We love everything about these bikes! Even our lil’ wolf, Pico de Gallo, is delighted with the upgrade. The fabulous front rack makes his ride more stable and less bumpy.
Someday soon we will outfit the Dolphins with panniers, and replace our homemade dog carrier with something snazzy. The front and back racks will be perfect for grocery shopping and picnics.
The batteries are better than expected. In several months of riding, we’ve never lost power. Haven’t even come close.
At the end of an all-day forty-mile urban bike ride around coastal San Diego, the batteries were still half full.
So, moving forward, hello Dolphins and goodbye Dahons.
Old bikes carry your story. It’s tough to let them go. But, when we arrived to San Diego, we posted the pair on Craigslist. Due to COVID and closures, a bidding war began. But in the end, we let them go to the first contact who offered our original full price. The next morning, an excited young couple pulled into our campground in a brand new Lotus. They were delighted when Jim rolled the bikes out and gave them a short tutorial. Then, the Dahons split with the Lotus and never looked back. That’s what bikes do – move forward. Ride on, Old Friends, ride on.
Now, that our bike riding possibilities are kinda endless, we’re thinking bigger and more strategically about rail trails and off-street bike lanes like Tammany Trace, Luce Line, maybe the entire Erie Canal …
Whee! … Pico at the helm … Sun on my shoulders … Wind whipping through Jim’s chest hair … The Dolphins make us feel plucky as the cares of the world recede into the background.
Here’s the deal: we take the Dolphins out as often as possible and they make sure we’re home in time for dinner. In the last few months, we’ve ridden with them over all kinds of surfaces – pavements, packed earth, gravel and sand. The fat all-terrain tires smooth out the rough spots and take the hit for our old butts.
So, yeah. The wait was worth it. The Dolphins are getting us out there, coaxing us to go farther, stay out longer – encouraging us to experience the world like a couple of forty year-olds with a happy puppy-dog.
We’re so fond of these bikes that we’ve reached out to the awesome folks at Qualisports USA, and asked them to give LIB followers a discount. So if you decide to go with a Dolphin, use this discount code: LIVINGINBEAUTY, and the link below, to receive a $100 discount per Dolphin and free shipping at checkout.
Have fun. Stay safe. Look both ways. Respect the rules of the road, wear a helmet, avoid crowded areas and …
See you out there!
History of BicyclesBicycles are fascinating contraptions. The Bicycle Museum Of America is a great place to stop and learn The History of The Bicycle.
In 1815 the eruption of Mt. Tambura in Indonesia resulted in a drop in global temperatures and famine across Europe and North America. Horses and livestock were no longer dependable for transportation. So in 1818, Karl Drais invented the Laufmaschine (German for “running machine”), the world’s first bicycle.

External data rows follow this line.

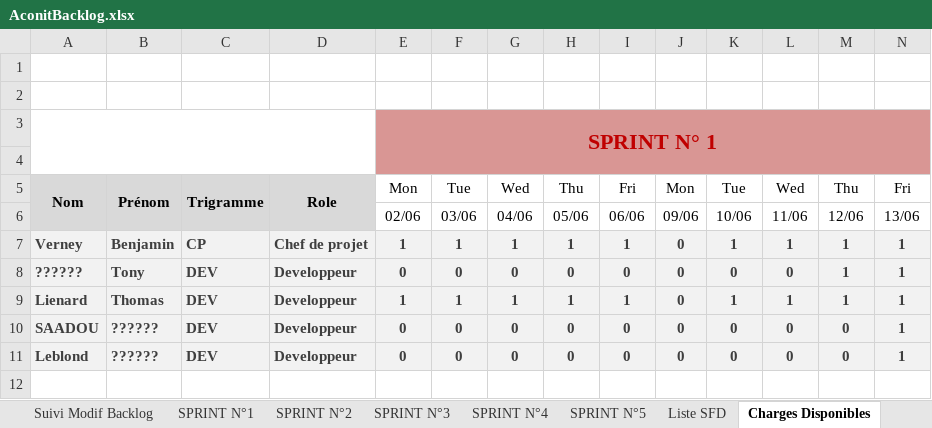
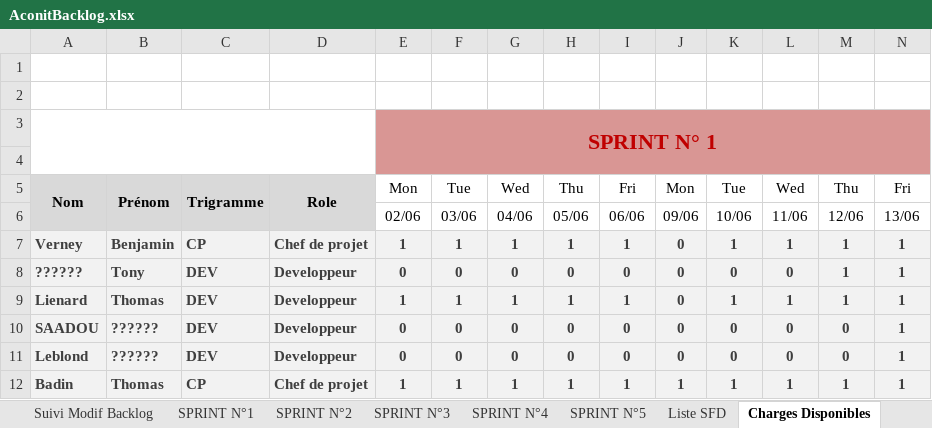
Before and after one commit to fletellier/cervin, an Excel workbook: doc/2014/AconitBacklog.xlsx, sheet Charges Disponibles, drawn as a sheet; only a part is shown; values as stored, in another font and other column widths than the file's, no borders; conditional formats not drawn; rows hold the shown columns only; the diff names each change by its address in the sheet, - before the commit and + after, or states it on an @@ line.

Commit message:
maj charges dispo backlog

```diff
--- a/doc/2014/AconitBacklog.xlsx (sheet Charges Disponibles)
+++ b/doc/2014/AconitBacklog.xlsx (sheet Charges Disponibles)
+row 12: Badin | Thomas | CP | Chef de projet | 1 | 1 | 1 | 1 | 1 | 1 | 1 | 1 | 1 | 1
```
Also changed, not shown: sheet Synthèse, charts or pictures.
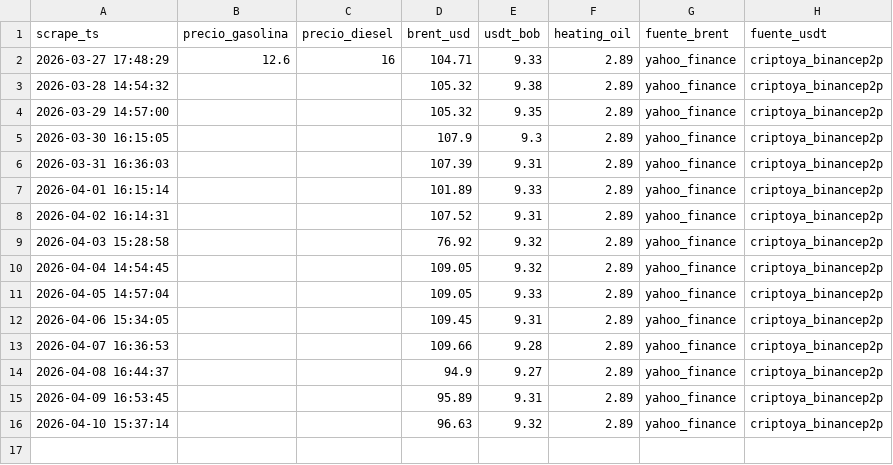
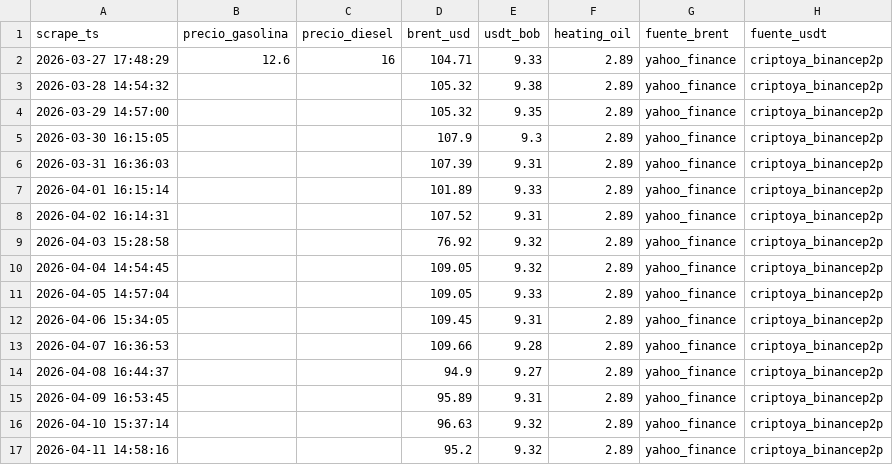
Before and after one commit to mtineojr/Monitor-Biopetrol, a CSV file: data/empacar.csv, drawn as a sheet.

```diff
--- a/data/empacar.csv
+++ b/data/empacar.csv
@@ -16 +16,2 @@ scrape_ts,precio_gasolina,precio_diesel,brent_usd,usdt_bob,heating_oil,fuente_br
 2026-04-10 15:37:14,,,96.63,9.32,2.89,yahoo_finance,criptoya_binancep2p
+2026-04-11 14:58:16,,,95.2,9.32,2.89,yahoo_finance,criptoya_binancep2p
```
Also changed, not shown: data/saldos.csv.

Susan B. Anthony considered the invention of the bicycle to be the single most important factor in women’s fight for equal rights.
Henry Ford’s invention of the “quadricycle” in 1896 served as forerunner for the Model T in 1908.
The military introduced bicycles in 1908 to conserve fuel and steel and horses.
In 1940, the military’s most extensive experimentation on bicycle units was carried out by the 25th United States Infantry, an African American regiment known as Buffalo Soldiers. Stationed in Montana, the soldiers rode bicycles across harsh landscapes without roads for hundreds of miles at high speeds, making mountain biking history.
If you want to see our exact route, click here.
*photos in this post (unless otherwise noted) were taken and copyrighted by Living In Beauty.